Standard & Poor’s took Japan’s credit rating down a notch on Thursday—the first time the Asian country's rating has been downgraded since 2002.
The country’s credit rating was slashed from “AA” to “AA-” by the U.S.-based credit appraiser, who said Japan needs to take more action to repair its finances and repay its debt.
“Standard & Poor's expects Japan's fiscal deficits to remain high in the next few years, which will further reduce the government's already weak fiscal flexibility,” the company said, referring to the credit rating downgrade.
S&P noted that Japan’s downgrade is in part due to its government debt ratio, which it said will continue to rise further.
Meanwhile, the rating agency foresees governmental debts dropping only “modestly” in 2013 to 8 percent of GDP from 9.1 percent of GDP, the company said. Other factors like deflation, an unchanged nominal economic size, and the country’s aging population pose challenges for its credit outlook.
“In our opinion, the Democratic Party of Japan-led government lacks a coherent strategy to address these negative aspects of the country's debt dynamics,” said S&P.

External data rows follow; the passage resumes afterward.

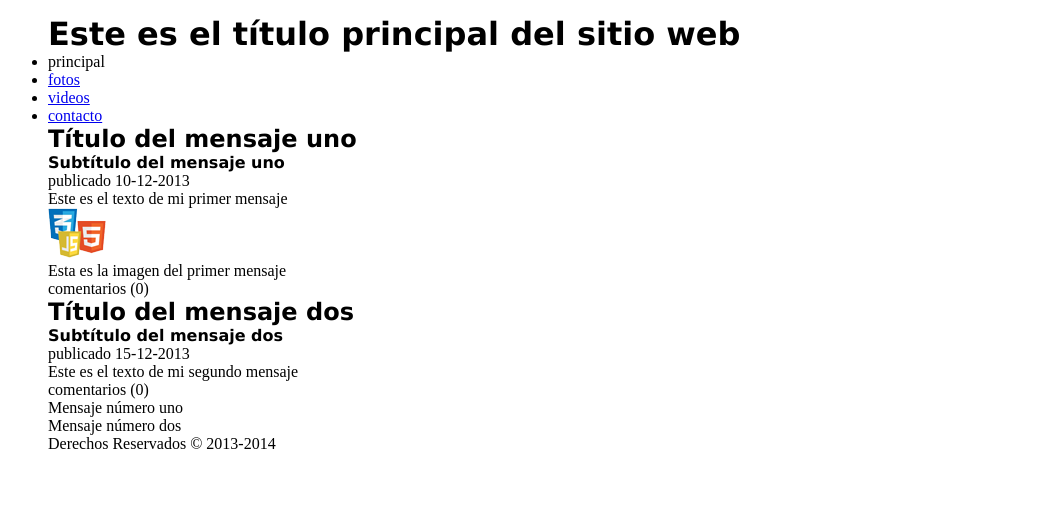
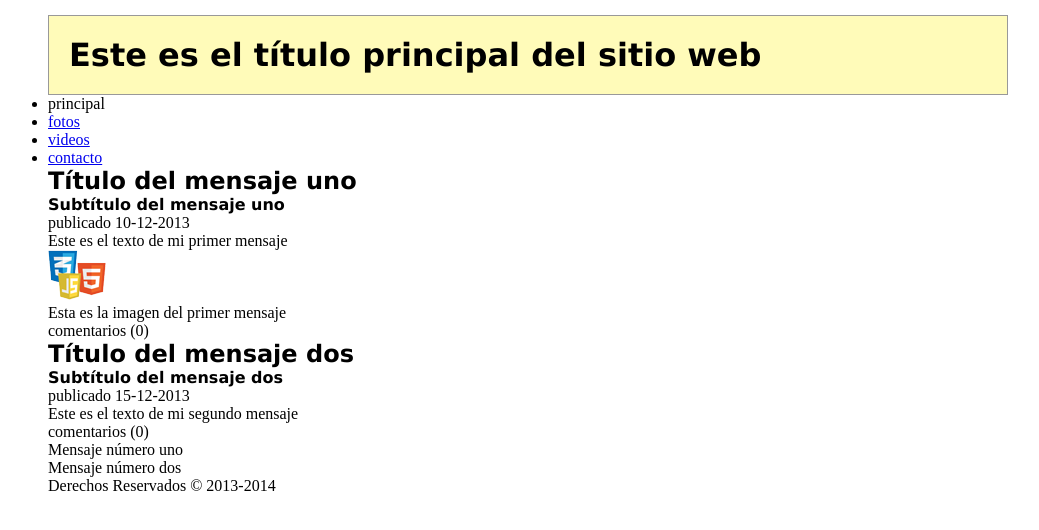
Before and after one commit to amiguetes/lmsgi-blog, a plain HTML site: page index.html in a window 1280 px wide. Shown: the whole page, without its empty margins (112-1151 px from the left). Drawn offline with Linux system fonts and the light colour scheme.

Commit message:
Establecido el estilo para la cabecera closes #5

```diff
--- a/css/estilos.css
+++ b/css/estilos.css
@@ -26,3 +26,9 @@ body { text-align: center; }
     Esto se hace para que el contenido de la página no se extienda demasiado y sea más fácil de leer.
 */
 #page { width: 960px; margin: 15px auto; text-align: left; }
+
+/*
+    Se establece el ancho de la cabecera en 100% y se establece un color de fondo y un borde.
+    Esto se hace para que la cabecera se extienda por toda la página y sea más fácil de ver.
+*/
+#header { background: #FFFBB9; border: 1px solid #999999; padding: 20px; }
```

This was the first downgrade for a G7 nation since Italy in 2006.